Fergus Finlay, Barnardo’s chief executive and the head of the plan’s implementation group, underlined the intention of the decade-long initiative, which has been broadly welcomed. However, there was criticism from some disability groups of the fact the Government is only publishing it now, as they say it shows the issue has not been prioritised.

Under plans announced by Taoiseach Enda Kenny, Tánaiste Joan Burton, Justice Minister Frances Fitzgerald, and Equality Minister Aodhán Ó Riordáin, the Government aims to increase the number of people with disabilities in employment by 15% by 2024.

The 77-page report — delayed for a number of years — does not include extra funding but is focused on improving education, training, and job-seeking prospects for people who may otherwise be unable to access the workplace.

After the report’s launch, Mr Finlay said the initiative will create “real jobs” for people with disabilities and will not see them suffer “exploitation” and have their “potential ignored”.


Lifestyle

A S the Joker would say, ‘Why so Series X?’ But the next generation of the Xbox isn’t a joke for Microsoft, who have ground to make up on Sony in the console wars. The Redmond team disappointed this generation, making early mistakes that gave Sony all the momentum.GameTech: Get ready for the new Xbox

Cork actor Eanna Hardwicke may have grown up with a Young Offenders star, but he is set to make a name for himself with a string of big roles, writes  Esther McCarthyEanna Hardwicke: Cork actor about to burst onto the big screen

Should we be putting haemorrhoid cream around our eyes? Short answer... Absolutely not.The Skin Nerd: Are celebrity skincare tips all a load of Bullocks?
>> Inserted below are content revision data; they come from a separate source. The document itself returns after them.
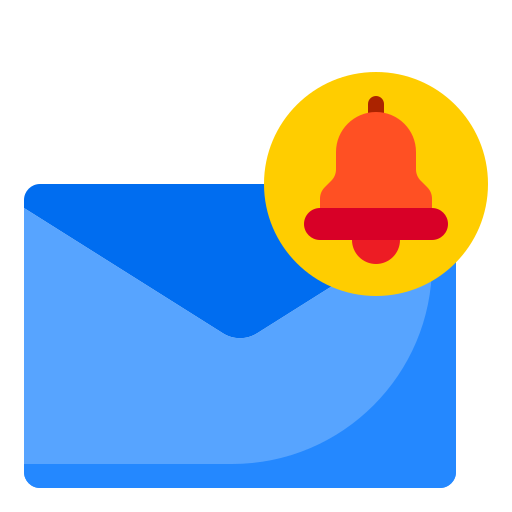
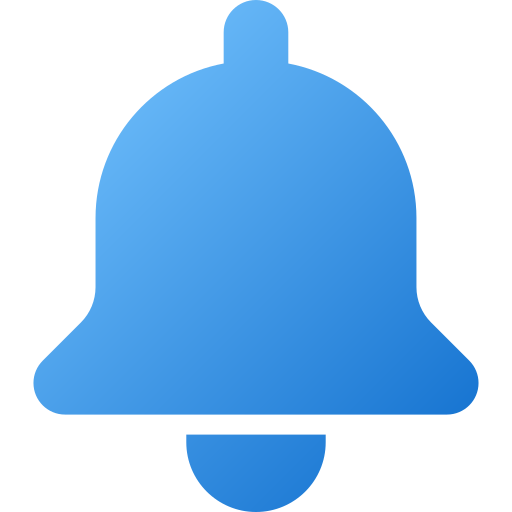
.

diff --git a/SupervisorMobility.Client/wwwroot/css/notificationStyle.css b/SupervisorMobility.Client/wwwroot/css/notificationStyle.css
@@ -1,22 +1,30 @@
 .card {
-    --primary-clr: #1C204B;
+    transition: 0.2s cubic-bezier(0.25, 0.46, 0.45, 0.94);
+    --primary-clr: #fff;
     --dot-clr: #BBC0FF;
     --play: hsl(195, 74%, 62%);
-    width: 200px;
-    height: 170px;
+    max-height: 200px;
     border-radius: 10px;
 }
 
 .card {
     font-family: "Arial";
-    color: #fff;
+    color: #000000;
     display: grid;
     cursor: pointer;
     grid-template-rows: 50px 1fr;
 }
 
     .card:hover .img-section {
-        transform: translateY(1em);
+        transform: translateY(3em);
+    }
+
+    .card:hover{
+        transform: translateY(-3.2em);
+    }
+
+    .card:hover .foot-section {
+        transform: translateY(8.5em);
     }
 
 .card-desc {
@@ -25,8 +33,9 @@
     position: relative;
     top: -10px;
     display: grid;
-    gap: 10px;
+    gap: 20px;
     background: var(--primary-clr);
+    z-index: 2;
 }
 
 .card-time {
@@ -38,7 +47,36 @@
     transition: 0.2s cubic-bezier(0.25, 0.46, 0.45, 0.94);
     border-top-left-radius: 10px;
     border-top-right-radius: 10px;
-    background: hsl(195, 74%, 62%);
+    background: hsl(195, 74%, 87%);
+    flex-direction: row-reverse !important;
+}
+
+.foot-section {
+    position: relative;
+    top: -130px;
+    display: grid;
+    transition: 0.2s cubic-bezier(.25, 0.46, 0.45, 0.94);
+    border-bottom-left-radius: 10px;
+    border-bottom-right-radius: 10px;
+    z-index: 1;
+    background: hsl(195, 74%, 87%);
+}
+.lock-notify {
+    display: flex;
+    flex-wrap: nowrap;
+    justify-content: center;
+    align-items: center;
+    align-content: center;
+    flex-direction: column;
+}
+
+.card:hover .icon-unlock-notify,
+.card .icon-lock-notify {
+    display: none;
+}
+
+.card:hover .icon-lock-notify {
+    display: inline;
 }
 
 .card-header {

diff --git a/SupervisorMobility.Client/wwwroot/index.html b/SupervisorMobility.Client/wwwroot/index.html
@@ -61,18 +61,7 @@
         }
     </script>
 
-    <script>
-        function resetSwitches(switchNumber) {
-            var switches = document.querySelectorAll('.mud-switch');
-            for (var i = 0; i < switches.length; i++) {
-                var switchElement = switches[i];
-                var switchInput = switchElement.querySelector('input[type="checkbox"]');
-                if (switchInput && switchInput.value != switchNumber) {
-                    switchInput.checked = false;
-                }
-            }
-        }
-    </script>
+    
     <script type="module">
         import * as msal from "https://unpkg.com/@azure/msal-browser@2.18.0/dist/msal-browser.es.js";
         window.msal = msal;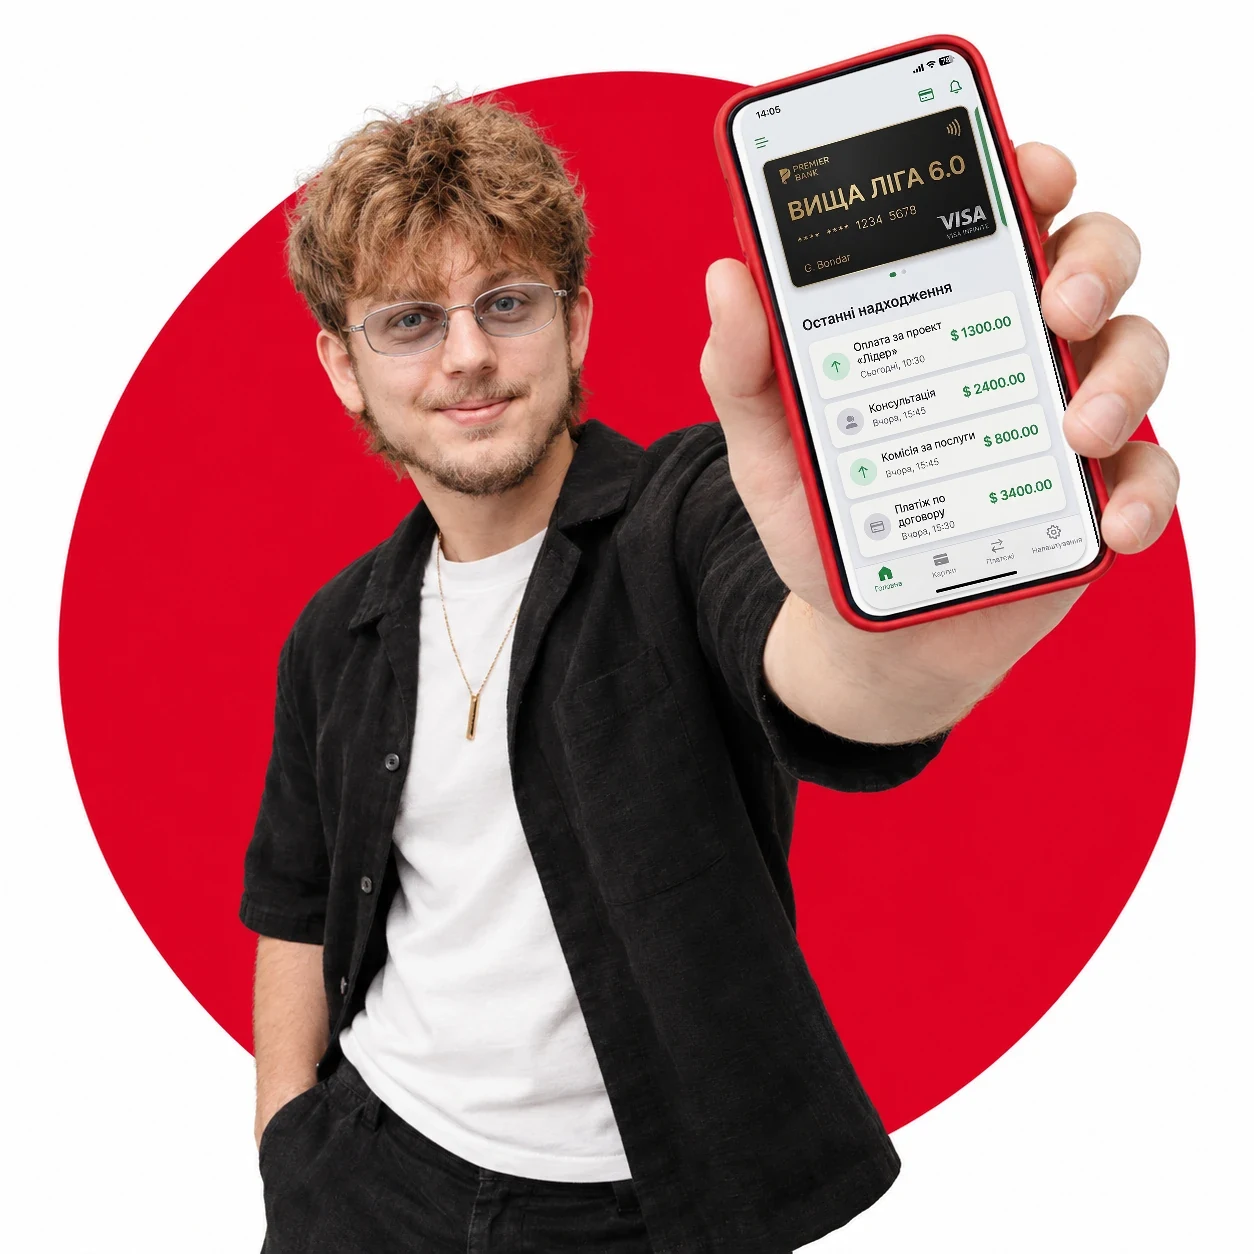
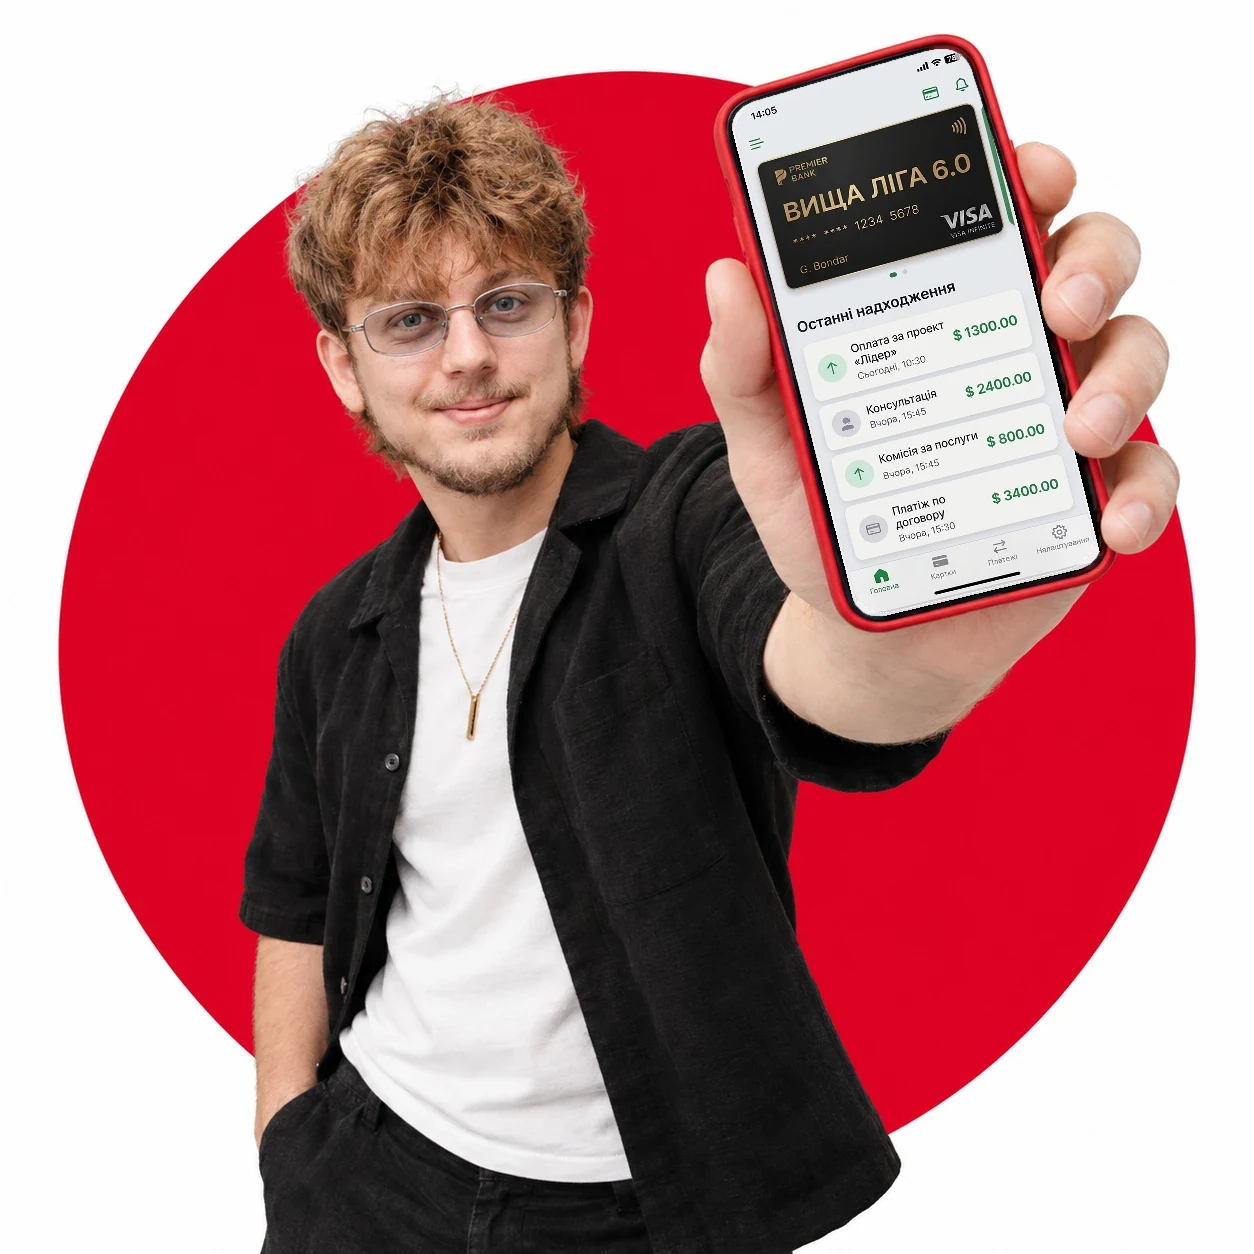
Скрін у телефоні: обрізаємо поля самого скріна, а не тільки кадр
Світла зубчаста смуга вздовж краю екрана була не з фото, а з самого скріна:
він приходив з білими полями по краях і чорною обводкою з заокругленими
кутами, а обрізалось тільки біле. Тепер беремо справжній вміст (не майже біле
і не майже чорне), обрізаємо по ньому і розтягуємо крайній піксель до краю в
кожному рядку й стовпці — екран лягає впритул до рамки, без облямівки.

Скрін приходить уже обрізаний по екрану, тому пропорції під екран телефона
більше не підганяємо: різниця менша за відсоток.

Changed region(s): [[0.5909, 0.0311, 0.8708, 0.4976], [0.5909, 0.0622, 0.622, 0.0933]]

diff --git a/assets-src/consult-phone-screen.py b/assets-src/consult-phone-screen.py
@@ -20,44 +20,35 @@ MOCK = os.path.join(ROOT, "assets-src", "consult-phone-screen.png")
 OUT = os.path.join(ROOT, "public", "assets", "img", "consult-hero.webp")
 
 
-def prepare_mock(path, aspect):
-    """Скрін застосунку → прямокутник під пропорції екрана телефона.
+def prepare_mock(path):
+    """Скрін застосунку → чистий прямокутник самого екрана.
 
-    Макет лежить на білому тлі й має заокруглені кути. Спершу обрізаємо його по
-    самому екрану, потім у кожному рядку розтягуємо крайній піксель до країв —
-    так зникають білі кутики. Наприкінці добиваємо ширину до потрібних пропорцій
-    тим самим розтягуванням країв, щоб нічого не стискати й не різати.
+    Скрін може приходити з білими полями по краях і чорною обводкою з
+    заокругленими кутами. Беремо тільки справжній вміст (не майже біле і не
+    майже чорне), обрізаємо по ньому, а потім у кожному рядку й стовпці
+    розтягуємо крайній піксель вмісту до краю — так зникають і поля, і кутики.
+    Пропорції не підганяємо: скрін дозволено трохи розтягнути під екран.
     """
-    im = Image.open(path).convert("RGB")
-    a = np.asarray(im).astype(np.int16)
-    panel = a.sum(2) < 750
-    ys, xs = np.nonzero(panel)
-    x0, x1, y0, y1 = xs.min(), xs.max(), ys.min(), ys.max()
+    a = np.asarray(Image.open(path).convert("RGB")).astype(np.int16)
+    s = a.sum(2)
+    content = (s > 60) & (s < 735)
+    ys, xs = np.nonzero(content)
+    y0, y1, x0, x1 = ys.min(), ys.max(), xs.min(), xs.max()
     crop = a[y0:y1 + 1, x0:x1 + 1].copy()
-    rows = panel[y0:y1 + 1, x0:x1 + 1]
-    for i, row in enumerate(rows):
-        seg = np.nonzero(row)[0]
+    keep = content[y0:y1 + 1, x0:x1 + 1]
+    for i in range(crop.shape[0]):                  # поля зліва й справа
+        seg = np.nonzero(keep[i])[0]
         if not len(seg):
             continue
         crop[i, :seg[0]] = crop[i, seg[0]]
         crop[i, seg[-1] + 1:] = crop[i, seg[-1]]
-    h, w = crop.shape[:2]
-    need = int(round(h * aspect))
-    if need > w:
-        pad = (need - w) // 2
-        crop = np.concatenate([
-            np.repeat(crop[:, :1], pad, axis=1),
-            crop,
-            np.repeat(crop[:, -1:], need - w - pad, axis=1),
-        ], axis=1)
-    elif need < w:                      # екран телефона вужчий — доточуємо зверху й знизу
-        need_h = int(round(w / aspect))
-        pad = (need_h - h) // 2
-        crop = np.concatenate([
-            np.repeat(crop[:1], pad, axis=0),
-            crop,
-            np.repeat(crop[-1:], need_h - h - pad, axis=0),
-        ], axis=0)
+        keep[i] = True
+    for j in range(crop.shape[1]):                  # рядки, де вмісту не було зовсім
+        seg = np.nonzero(keep[:, j])[0]
+        if not len(seg):
+            continue
+        crop[:seg[0], j] = crop[seg[0], j]
+        crop[seg[-1] + 1:, j] = crop[seg[-1], j]
     return Image.fromarray(crop.astype(np.uint8), "RGB")
 
 
@@ -129,7 +120,7 @@ print("кути екрана:", [tuple(c.round().astype(int)) for c in quad])
 
 side = lambda p, q: float(np.hypot(*(p - q)))
 aspect = ((side(tl, tr) + side(bl, br)) / 2) / ((side(tl, bl) + side(tr, br)) / 2)
-mock = prepare_mock(MOCK, aspect)
+mock = prepare_mock(MOCK)
 mw, mh = mock.size
 print("пропорції екрана:", round(aspect, 4), "макет:", mock.size)
 
@@ -148,8 +139,8 @@ warped = mock.transform(hero.size, Image.PERSPECTIVE, coeffs, Image.BICUBIC)
 white = (r > 228) & (g > 228) & (b > 228)
 # заливка могла б просочитись крізь світлу щілину в рамці — тримаємо її в межах граней
 yy, xx = np.mgrid[0:H, 0:W]
-white &= (xx > mL * yy + cL - 2) & (xx < mR * yy + cR + 2)
-white &= (yy > mT * xx + cT - 2) & (yy < mB * xx + cB + 2)
+white &= (xx > mL * yy + cL - 8) & (xx < mR * yy + cR + 8)
+white &= (yy > mT * xx + cT - 8) & (yy < mB * xx + cB + 8)
 screen = np.zeros_like(white)             # біле поле екрана, залите з середини
 seed = deque([(500, 950)])                # точка всередині екрана
 screen[500, 950] = True
@@ -183,7 +174,12 @@ while stack:
 screen |= box & ~out_fill                 # дірки всередині екрана — теж екран
 
 m = Image.fromarray((screen * 255).astype(np.uint8), "L")
-m = m.filter(ImageFilter.GaussianBlur(0.5))   # не розширюємо: рамка тут тонка
+# По краю екрана йде смуга напівтонів, яка в білу заливку не потрапила: якщо її
+# не закрити, стара світла облямівка світиться зубцями поверх нового скріна.
+# Тому маску розширюємо на піксель і згладжуємо сходинки розмиттям з порогом.
+m = m.filter(ImageFilter.MaxFilter(3))
+m = m.filter(ImageFilter.GaussianBlur(1.2)).point(lambda v: 255 if v > 110 else 0)
+m = m.filter(ImageFilter.GaussianBlur(0.6))
 
 out = hero.copy()
 out.paste(warped, (0, 0), m)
Peter Dowdall reports on how Blarney Castle's famous yew has bewitched onlookers for six centuriesBewitched: Help Ireland's most popular tree get the vote in Europe

More From The Irish Examiner